1. Report by The Guardian
A study released last week suggests that planting one trillion trees would be one of the most effective – and cheapest – ways to tackle the climate crisis. As ever, the question is whether mankind can organise itself enough to actually start planting. In view of the surge in Amazonian deforestation under Jair Bolsonaro in Brazil it looks as if time is not on our side. (The Guardian)
2. Letter to The Guardian
The Trouble with forests
Tree planting may have “mind-blowing” potential to tackle the climate crisis. However, the climate crisis is only one symptom of our continued destruction of the planet. The climate crisis has barely got going, but we are already in the midst of an extinction crisis that could soon rival that of the Cretaceous, when the dinosaurs became extinct. Today, we are losing species at a mass extinction rate, and at this point it’s nothing to do with climate.
Planting billions of trees will accelerate the extinction crisis, because closed-canopy forest is not the natural state on most continents.

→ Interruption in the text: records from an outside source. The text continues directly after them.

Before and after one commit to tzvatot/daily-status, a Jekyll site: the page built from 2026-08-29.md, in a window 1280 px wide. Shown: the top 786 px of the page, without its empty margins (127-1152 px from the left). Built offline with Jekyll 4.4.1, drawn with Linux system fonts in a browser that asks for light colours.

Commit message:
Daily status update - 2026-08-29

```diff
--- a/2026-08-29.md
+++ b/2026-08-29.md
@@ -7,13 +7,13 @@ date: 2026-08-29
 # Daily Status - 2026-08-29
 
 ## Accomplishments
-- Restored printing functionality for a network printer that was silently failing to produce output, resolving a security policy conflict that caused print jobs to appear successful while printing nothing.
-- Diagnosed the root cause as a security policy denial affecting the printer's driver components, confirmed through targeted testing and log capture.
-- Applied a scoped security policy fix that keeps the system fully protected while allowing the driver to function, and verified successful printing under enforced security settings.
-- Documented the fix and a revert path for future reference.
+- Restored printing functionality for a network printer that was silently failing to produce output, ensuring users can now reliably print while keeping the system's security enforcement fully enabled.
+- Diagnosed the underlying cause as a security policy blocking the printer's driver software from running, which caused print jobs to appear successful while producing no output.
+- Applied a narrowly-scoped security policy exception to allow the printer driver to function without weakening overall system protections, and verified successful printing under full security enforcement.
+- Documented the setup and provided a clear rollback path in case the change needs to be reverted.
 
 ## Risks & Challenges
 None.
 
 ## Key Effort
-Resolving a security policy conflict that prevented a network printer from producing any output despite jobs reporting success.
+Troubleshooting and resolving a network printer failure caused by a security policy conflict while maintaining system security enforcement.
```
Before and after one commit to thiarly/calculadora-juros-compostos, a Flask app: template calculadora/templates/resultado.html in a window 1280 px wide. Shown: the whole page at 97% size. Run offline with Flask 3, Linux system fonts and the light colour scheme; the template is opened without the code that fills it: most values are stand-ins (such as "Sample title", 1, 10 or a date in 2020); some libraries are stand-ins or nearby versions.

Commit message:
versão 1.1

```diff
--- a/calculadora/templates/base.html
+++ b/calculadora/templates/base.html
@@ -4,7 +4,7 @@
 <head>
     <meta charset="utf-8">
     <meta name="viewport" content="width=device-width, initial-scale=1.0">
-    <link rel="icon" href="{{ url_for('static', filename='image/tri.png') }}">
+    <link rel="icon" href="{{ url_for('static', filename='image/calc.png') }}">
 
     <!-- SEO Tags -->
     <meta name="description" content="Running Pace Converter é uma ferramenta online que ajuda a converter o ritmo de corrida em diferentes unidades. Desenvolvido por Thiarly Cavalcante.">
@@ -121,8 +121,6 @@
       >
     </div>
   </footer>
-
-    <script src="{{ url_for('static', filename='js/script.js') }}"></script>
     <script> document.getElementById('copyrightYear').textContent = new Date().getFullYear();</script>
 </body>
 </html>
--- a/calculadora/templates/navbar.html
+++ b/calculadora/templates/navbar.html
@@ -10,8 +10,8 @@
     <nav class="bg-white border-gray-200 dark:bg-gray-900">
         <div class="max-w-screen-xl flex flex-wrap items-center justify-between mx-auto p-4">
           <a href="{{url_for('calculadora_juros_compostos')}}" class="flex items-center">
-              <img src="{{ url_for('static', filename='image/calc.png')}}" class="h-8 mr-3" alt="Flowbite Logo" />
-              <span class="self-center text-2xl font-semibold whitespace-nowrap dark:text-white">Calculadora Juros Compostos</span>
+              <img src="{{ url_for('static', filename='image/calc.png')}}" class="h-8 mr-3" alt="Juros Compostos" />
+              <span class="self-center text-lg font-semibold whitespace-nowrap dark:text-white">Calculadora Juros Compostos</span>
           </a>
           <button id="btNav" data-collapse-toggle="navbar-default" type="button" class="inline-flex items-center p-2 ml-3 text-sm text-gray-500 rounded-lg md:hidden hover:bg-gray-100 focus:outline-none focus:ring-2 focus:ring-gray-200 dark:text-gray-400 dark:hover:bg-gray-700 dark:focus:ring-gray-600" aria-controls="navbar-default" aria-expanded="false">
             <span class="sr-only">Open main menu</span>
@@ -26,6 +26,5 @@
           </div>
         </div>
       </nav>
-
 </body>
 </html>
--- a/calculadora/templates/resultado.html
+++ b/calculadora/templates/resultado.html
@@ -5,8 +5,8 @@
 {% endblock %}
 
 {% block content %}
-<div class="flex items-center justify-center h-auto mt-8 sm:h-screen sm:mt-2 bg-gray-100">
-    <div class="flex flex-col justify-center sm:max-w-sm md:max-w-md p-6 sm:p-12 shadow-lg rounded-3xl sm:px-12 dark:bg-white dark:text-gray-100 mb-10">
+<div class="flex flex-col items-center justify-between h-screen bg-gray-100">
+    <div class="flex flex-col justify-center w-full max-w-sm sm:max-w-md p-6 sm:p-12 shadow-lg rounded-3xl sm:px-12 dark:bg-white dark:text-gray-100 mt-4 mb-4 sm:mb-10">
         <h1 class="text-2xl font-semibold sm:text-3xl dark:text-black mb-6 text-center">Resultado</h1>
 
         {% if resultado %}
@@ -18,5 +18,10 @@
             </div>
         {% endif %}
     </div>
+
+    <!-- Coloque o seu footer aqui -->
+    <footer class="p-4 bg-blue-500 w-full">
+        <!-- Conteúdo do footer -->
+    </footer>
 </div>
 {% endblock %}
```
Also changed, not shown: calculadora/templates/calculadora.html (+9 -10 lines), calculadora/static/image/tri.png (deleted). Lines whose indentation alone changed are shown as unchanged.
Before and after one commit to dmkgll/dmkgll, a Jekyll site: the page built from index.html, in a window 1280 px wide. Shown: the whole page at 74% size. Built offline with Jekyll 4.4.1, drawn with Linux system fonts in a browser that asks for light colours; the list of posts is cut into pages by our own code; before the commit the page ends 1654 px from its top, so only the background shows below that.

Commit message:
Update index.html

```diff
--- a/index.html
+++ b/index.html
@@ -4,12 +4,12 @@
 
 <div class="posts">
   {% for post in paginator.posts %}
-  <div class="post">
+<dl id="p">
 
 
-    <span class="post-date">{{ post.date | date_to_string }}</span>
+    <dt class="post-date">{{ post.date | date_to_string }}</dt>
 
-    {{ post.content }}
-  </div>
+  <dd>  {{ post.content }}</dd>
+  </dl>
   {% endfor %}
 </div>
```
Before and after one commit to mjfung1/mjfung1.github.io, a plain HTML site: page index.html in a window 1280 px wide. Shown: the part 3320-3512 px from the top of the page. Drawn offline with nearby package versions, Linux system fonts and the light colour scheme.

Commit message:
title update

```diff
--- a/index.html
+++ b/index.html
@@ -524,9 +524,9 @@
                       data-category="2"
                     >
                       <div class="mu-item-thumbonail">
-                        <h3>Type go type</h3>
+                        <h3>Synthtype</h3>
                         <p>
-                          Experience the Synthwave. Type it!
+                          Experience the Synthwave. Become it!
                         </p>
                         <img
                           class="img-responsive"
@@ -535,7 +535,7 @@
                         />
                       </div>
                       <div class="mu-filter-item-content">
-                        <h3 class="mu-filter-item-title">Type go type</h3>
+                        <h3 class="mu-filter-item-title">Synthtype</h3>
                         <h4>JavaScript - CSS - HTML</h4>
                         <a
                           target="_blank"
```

During the ice ages, and the intervening interglacials that dissected them, areas that we regard as natural forest today weren’t closed canopy, but instead were savannah or steppe, habitats that also absorb and store a great deal of carbon.
Covering these areas with closed-canopy forest will reduce biodiversity and condemn many species to extinction – species that still survive in the remaining fragments of these habitats, or in the farmland that we have replaced them with. Planting billions of trees may be one way of solving the problem, but will create more. Perhaps we can just produce less carbon in the first place. We have the technology, and we know how to make it work. (Martin Dohrn, Bristol)
3. Letter to The Guardian
Your article reinforces the idea that the only way to get a tree or forest is to plant it. Creating woods in serried ranks of trees in plastic tubes that are often left long after they should be removed (is not the way to go). Planting saplings grown abroad is almost certainly how ash dieback came to Britain.
Any piece of land, anywhere in the world below the treeline, left alone without any human interference or expense, will undergo a natural growth via scrub to a fully mature forest of properly native trees. As it does so, it will be taking lots of CO2 out of the atmosphere.
Whether the new forest is planted or natural, when it is mature it no longer has any good effect on CO2 levels: the rotting dead leaves and fallen trees release exactly the same amount of CO2 as the trees take in by photosynthesis. To make a mature forest a contributor to CO2 reduction you need to cut down the mature trees and use the wood for building (or burn it to replace fossil fuels). Then let the felled forest regrow.( Dr David Corke, director, Organic Countryside CIC).
So the message seems to be “cut down what we already have and let nature take its course?” But this takes time. Do we have it?